Reflective thinking has been my lifelong companion and when it comes to any success as a music teacher of young children and a trainer of other music teachers, it has served me well. Deep into the online learning world— some six courses this past month alone for teachers in Canada, Russia, Hong Kong, Iran and two more for anyone within a reasonable time zone, the thinking side of what we do, how we do it and why we do it works well in the online format. Singing in canon, folk dancing, playing instrumental parts together is of course, ridiculous online, but good hearty talk about what sets Orff apart from business as usual and how one must be alert and vigilant when the old assumptions creep into your classroom—well, this is time well spent.

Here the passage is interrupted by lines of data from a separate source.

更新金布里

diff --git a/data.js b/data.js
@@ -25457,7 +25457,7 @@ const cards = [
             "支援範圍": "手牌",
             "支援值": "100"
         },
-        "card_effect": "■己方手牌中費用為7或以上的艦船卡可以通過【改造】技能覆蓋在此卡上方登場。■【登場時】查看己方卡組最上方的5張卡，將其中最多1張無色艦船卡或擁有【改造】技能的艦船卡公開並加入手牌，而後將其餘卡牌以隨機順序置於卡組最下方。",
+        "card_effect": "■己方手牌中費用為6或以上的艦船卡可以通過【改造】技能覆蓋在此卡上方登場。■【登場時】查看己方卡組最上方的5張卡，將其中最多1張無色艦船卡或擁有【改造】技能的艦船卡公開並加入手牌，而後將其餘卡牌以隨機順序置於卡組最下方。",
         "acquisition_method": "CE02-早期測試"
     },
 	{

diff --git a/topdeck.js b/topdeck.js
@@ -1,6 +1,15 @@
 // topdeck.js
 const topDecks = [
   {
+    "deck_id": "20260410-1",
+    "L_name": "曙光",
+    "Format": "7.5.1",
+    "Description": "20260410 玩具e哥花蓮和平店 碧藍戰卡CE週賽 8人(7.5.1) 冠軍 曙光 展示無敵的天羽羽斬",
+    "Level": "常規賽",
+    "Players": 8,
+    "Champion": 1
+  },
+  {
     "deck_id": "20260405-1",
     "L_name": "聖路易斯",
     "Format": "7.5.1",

So here’s my little intro. to the topic.
What is music? How does one learn it? How does one teach it?
Orff Schulwerk is nearing its 100thyear as a radical approach to music education. At the beginning of an Orff workshop, it’s worthwhile asking the above questions. By considering what music education had become when Orff set out with his revolutionary experiments, and what it mostly still is in traditional Western music teaching, we might better understand the far-reaching implications of this pedagogical approach. It is extremely difficult to teach as one has not been taught. Without careful attention, those assumptions we’ve inherited from our culture will keep re-appearing. By naming them, we have a chance of noticing how they affect our teaching.

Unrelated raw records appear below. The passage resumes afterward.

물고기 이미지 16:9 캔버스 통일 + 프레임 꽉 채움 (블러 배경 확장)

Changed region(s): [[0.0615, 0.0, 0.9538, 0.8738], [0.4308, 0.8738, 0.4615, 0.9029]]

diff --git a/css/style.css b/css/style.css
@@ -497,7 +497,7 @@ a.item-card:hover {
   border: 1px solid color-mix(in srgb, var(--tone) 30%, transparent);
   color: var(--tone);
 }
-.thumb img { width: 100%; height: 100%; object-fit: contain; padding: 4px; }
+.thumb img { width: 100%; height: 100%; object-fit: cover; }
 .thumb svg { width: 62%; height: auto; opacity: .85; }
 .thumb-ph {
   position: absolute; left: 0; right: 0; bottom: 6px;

See if the following describes how your culture views music, the way one learns music, the way youlearned music and the assumptions you grew up with.
• Music is a special talent that some people have and some people don’t.
• You begin studying music by choosing an instrument you want to learn.
• You learn that instrument mostly by taking a private lesson with a teacher or going to a special music class.
• You learn musical pieces composed by other people.
• You learn the pieces by reading music notation printed on pages.
• You practice daily by yourself anywhere from 30 minutes to many hours in order to master the pieces.
• The piece is finished when you can play it without a mistake.
• Your teacher will be the most interested in the students who are the most “talented” and work the hardest to practice.
• Your teacher may be strict, insult you and shame you to motivate you to practice more.
• If you work hard enough and get good enough, you will perform in high-pressure recitals and concerts where an audience pays money to hear you and sits quietly while you play.
Since we go to concerts and buy CD’s and some of us enjoy playing Bach, Chopin and others, something about this system works. But not enough.
Enter Orff Schulwerk. The Orff idea of music and music education is diametrically opposed to almost all of the above. Consider:
• Music is not a special talent, but a human faculty all possess. It is an intelligence, a language, a means of speaking before words coming and speaking beyond where they can go.
• All levels of musical expression are welcomed. Though talent, aptitude and practice are appreciated, a student playing an inspired improvised melody on the glockenspiel deserves the same attention as the virtuoso mastering Rachmaninoff.
• Music is learned through direct experiences in the body and through the ear. Sound comes before symbol, speaking music comes before reading and writing it.
• Music is learned in group, community experiences, not in isolated practice rooms. Playing together in the group is the main form of practicing.
• A piece is never “finished,” but is always the beginning of the next possibility— improvisation, re-composition, dance choreography, integrated arts, etc.
• Making mistakes is essential and improvising into new territory is more important than playing perfectly notes someone else has given you.
• Love and humor set the tone of the class. The teacher can, and should, have strict standards and expectations, but creates a playful atmosphere to achieve them. No place for fear in the music class—or any class.
• Performance is part of the learning, but it is more a sharing to refresh the community than a test to pass.
• Music is not confined to any single instrument and is best learned through a wide variety of media— hence, Play, Sing & Dance.
Each set of values has their gifts and shortcomings and in the real world, both can co-exist together. But there is no question that the Orff approach is not only more inclusive, more welcoming, more fun, more motivating, more following the natural ways children learn, more community-minded, it also can help produce better musicians who can understand more fully what they’re playing, hear it more clearly, feel it more deeply and express it with more nuance. Naturally, those who choose music as a profession will often need some of the disciplines of the first—some long hours of solitary practice, reading skills, mastering note-perfect challenging compositions, but an Orff foundation will help them in their pursuits.
It is worth noting that It is challenging for those brought up in the first set of values to try to teach the second set. By naming these principles above, we can be more aware of those times when we just teach as we’ve been taught. When your class does not go well, the students seem bored or frustrated, consult the list above and change your teaching.
Both you and your students will be happy you did.